START GIVEN INFORMATION
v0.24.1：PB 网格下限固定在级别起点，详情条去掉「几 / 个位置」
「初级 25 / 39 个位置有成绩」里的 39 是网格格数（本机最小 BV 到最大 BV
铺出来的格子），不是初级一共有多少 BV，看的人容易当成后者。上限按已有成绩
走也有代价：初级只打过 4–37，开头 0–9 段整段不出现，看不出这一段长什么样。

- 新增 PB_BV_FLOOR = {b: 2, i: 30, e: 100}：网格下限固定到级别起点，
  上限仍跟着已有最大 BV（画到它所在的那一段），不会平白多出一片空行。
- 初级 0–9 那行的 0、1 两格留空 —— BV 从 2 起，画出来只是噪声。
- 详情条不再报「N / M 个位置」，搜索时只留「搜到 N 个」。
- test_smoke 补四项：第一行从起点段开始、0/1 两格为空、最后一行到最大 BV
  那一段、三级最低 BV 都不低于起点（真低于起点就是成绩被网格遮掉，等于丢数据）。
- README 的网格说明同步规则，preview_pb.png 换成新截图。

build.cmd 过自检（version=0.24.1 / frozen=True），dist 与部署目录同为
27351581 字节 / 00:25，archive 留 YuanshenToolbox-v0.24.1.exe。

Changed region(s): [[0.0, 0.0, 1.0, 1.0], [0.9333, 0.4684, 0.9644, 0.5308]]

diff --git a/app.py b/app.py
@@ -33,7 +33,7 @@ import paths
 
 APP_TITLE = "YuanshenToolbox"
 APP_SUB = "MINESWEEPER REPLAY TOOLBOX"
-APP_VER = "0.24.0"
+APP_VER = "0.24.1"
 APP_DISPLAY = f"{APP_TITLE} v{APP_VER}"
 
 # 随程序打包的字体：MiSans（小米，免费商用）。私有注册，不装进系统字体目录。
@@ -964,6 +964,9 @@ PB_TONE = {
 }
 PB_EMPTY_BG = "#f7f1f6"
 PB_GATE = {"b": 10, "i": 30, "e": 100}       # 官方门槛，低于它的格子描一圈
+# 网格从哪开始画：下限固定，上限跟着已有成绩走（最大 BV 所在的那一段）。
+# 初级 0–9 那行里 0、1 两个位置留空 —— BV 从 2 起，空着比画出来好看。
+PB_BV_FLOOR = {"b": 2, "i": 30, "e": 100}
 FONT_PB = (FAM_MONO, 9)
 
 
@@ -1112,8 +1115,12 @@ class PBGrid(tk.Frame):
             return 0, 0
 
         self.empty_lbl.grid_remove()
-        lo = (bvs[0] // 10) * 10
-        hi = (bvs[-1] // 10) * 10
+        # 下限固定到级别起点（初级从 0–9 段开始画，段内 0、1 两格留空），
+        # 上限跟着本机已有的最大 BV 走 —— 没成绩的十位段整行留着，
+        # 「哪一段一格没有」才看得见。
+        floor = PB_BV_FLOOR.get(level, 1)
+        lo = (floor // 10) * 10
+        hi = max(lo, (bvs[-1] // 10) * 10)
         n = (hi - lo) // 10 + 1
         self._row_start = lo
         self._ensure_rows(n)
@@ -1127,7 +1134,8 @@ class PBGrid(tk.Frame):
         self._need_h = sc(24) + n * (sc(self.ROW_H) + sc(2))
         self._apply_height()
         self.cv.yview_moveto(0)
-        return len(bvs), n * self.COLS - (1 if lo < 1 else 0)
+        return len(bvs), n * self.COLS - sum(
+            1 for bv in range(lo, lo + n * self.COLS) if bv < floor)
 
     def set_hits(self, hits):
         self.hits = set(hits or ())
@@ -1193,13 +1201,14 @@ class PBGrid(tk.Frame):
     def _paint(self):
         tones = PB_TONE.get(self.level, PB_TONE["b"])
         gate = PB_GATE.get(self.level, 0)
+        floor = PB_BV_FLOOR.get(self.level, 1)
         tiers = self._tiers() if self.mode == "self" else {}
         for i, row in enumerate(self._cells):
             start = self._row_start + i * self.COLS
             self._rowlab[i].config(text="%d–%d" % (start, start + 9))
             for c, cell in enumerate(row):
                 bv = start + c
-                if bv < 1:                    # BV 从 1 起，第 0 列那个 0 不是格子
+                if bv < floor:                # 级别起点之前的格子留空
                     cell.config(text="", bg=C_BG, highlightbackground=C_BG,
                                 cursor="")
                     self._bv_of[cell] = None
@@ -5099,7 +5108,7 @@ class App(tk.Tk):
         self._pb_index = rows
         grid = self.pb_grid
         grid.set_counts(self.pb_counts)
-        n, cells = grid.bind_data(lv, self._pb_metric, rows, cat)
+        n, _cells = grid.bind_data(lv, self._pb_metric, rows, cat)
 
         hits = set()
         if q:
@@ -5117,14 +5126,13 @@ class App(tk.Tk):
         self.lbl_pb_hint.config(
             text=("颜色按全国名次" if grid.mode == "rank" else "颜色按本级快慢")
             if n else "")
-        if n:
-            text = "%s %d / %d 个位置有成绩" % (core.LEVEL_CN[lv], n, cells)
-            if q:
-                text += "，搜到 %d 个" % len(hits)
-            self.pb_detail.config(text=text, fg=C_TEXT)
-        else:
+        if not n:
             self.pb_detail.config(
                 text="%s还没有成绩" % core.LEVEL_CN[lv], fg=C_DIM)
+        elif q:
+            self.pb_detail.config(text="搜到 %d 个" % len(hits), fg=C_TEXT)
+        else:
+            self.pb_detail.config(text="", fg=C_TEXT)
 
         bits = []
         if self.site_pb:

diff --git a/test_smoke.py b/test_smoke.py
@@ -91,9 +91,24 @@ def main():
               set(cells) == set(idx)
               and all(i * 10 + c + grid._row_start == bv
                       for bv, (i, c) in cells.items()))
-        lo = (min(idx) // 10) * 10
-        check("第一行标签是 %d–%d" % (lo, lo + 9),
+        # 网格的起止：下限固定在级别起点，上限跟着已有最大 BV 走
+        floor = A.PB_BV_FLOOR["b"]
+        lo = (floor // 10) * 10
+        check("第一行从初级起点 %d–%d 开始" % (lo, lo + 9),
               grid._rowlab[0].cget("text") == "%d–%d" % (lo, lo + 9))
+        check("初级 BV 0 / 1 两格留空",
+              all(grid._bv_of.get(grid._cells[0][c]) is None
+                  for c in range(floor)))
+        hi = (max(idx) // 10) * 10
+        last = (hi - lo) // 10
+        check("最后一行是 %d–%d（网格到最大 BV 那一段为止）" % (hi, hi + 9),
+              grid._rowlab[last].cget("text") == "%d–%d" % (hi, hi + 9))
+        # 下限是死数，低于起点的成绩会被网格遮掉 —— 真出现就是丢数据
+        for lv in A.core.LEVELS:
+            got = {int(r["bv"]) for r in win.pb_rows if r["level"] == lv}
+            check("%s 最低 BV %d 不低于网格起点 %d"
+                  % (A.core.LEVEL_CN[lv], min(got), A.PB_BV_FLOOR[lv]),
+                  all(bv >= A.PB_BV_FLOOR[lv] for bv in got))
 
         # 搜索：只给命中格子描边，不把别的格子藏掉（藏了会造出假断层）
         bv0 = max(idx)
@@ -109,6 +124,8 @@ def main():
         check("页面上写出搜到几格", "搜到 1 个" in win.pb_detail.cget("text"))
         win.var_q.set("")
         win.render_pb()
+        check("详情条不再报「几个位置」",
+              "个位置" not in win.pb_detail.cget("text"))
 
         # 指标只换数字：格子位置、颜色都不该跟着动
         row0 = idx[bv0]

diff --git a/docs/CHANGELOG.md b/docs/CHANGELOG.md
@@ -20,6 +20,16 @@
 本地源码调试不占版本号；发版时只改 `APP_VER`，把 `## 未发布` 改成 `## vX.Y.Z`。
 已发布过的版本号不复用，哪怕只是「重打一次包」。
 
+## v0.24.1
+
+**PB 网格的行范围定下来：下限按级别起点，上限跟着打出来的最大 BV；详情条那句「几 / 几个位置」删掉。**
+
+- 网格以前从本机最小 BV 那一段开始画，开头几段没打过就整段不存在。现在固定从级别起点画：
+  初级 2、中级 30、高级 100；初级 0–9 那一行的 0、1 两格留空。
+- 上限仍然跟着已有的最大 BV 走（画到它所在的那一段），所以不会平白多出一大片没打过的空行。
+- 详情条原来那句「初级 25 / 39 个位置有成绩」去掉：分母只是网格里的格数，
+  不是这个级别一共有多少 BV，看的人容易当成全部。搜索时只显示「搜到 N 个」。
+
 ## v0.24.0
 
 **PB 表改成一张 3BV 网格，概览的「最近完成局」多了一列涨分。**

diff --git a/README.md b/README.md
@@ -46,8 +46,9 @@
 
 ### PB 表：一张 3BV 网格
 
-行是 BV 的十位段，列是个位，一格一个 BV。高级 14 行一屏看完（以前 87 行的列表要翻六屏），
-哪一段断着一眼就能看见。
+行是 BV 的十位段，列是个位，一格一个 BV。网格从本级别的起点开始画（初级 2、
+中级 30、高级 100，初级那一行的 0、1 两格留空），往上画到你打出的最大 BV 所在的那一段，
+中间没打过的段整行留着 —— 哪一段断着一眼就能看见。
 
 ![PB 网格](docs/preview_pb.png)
END GIVEN INFORMATION
▸ **REQUIREMENT**
Reproduce only the lines running from the one with "BV；详情条那句「几 / 几个位置」删掉。**" through the final line of the listing above, both ends included.

▸ **RESULT OF THIS EXERCISE**
+**PB 网格的行范围定下来：下限按级别起点，上限跟着打出来的最大 BV；详情条那句「几 / 几个位置」删掉。**
+
+- 网格以前从本机最小 BV 那一段开始画，开头几段没打过就整段不存在。现在固定从级别起点画：
+  初级 2、中级 30、高级 100；初级 0–9 那一行的 0、1 两格留空。
+- 上限仍然跟着已有的最大 BV 走（画到它所在的那一段），所以不会平白多出一大片没打过的空行。
+- 详情条原来那句「初级 25 / 39 个位置有成绩」去掉：分母只是网格里的格数，
+  不是这个级别一共有多少 BV，看的人容易当成全部。搜索时只显示「搜到 N 个」。
+
 ## v0.24.0
 
 **PB 表改成一张 3BV 网格，概览的「最近完成局」多了一列涨分。**

diff --git a/README.md b/README.md
@@ -46,8 +46,9 @@
 
 ### PB 表：一张 3BV 网格
 
-行是 BV 的十位段，列是个位，一格一个 BV。高级 14 行一屏看完（以前 87 行的列表要翻六屏），
-哪一段断着一眼就能看见。
+行是 BV 的十位段，列是个位，一格一个 BV。网格从本级别的起点开始画（初级 2、
+中级 30、高级 100，初级那一行的 0、1 两格留空），往上画到你打出的最大 BV 所在的那一段，
+中间没打过的段整行留着 —— 哪一段断着一眼就能看见。
 
 ![PB 网格](docs/preview_pb.png)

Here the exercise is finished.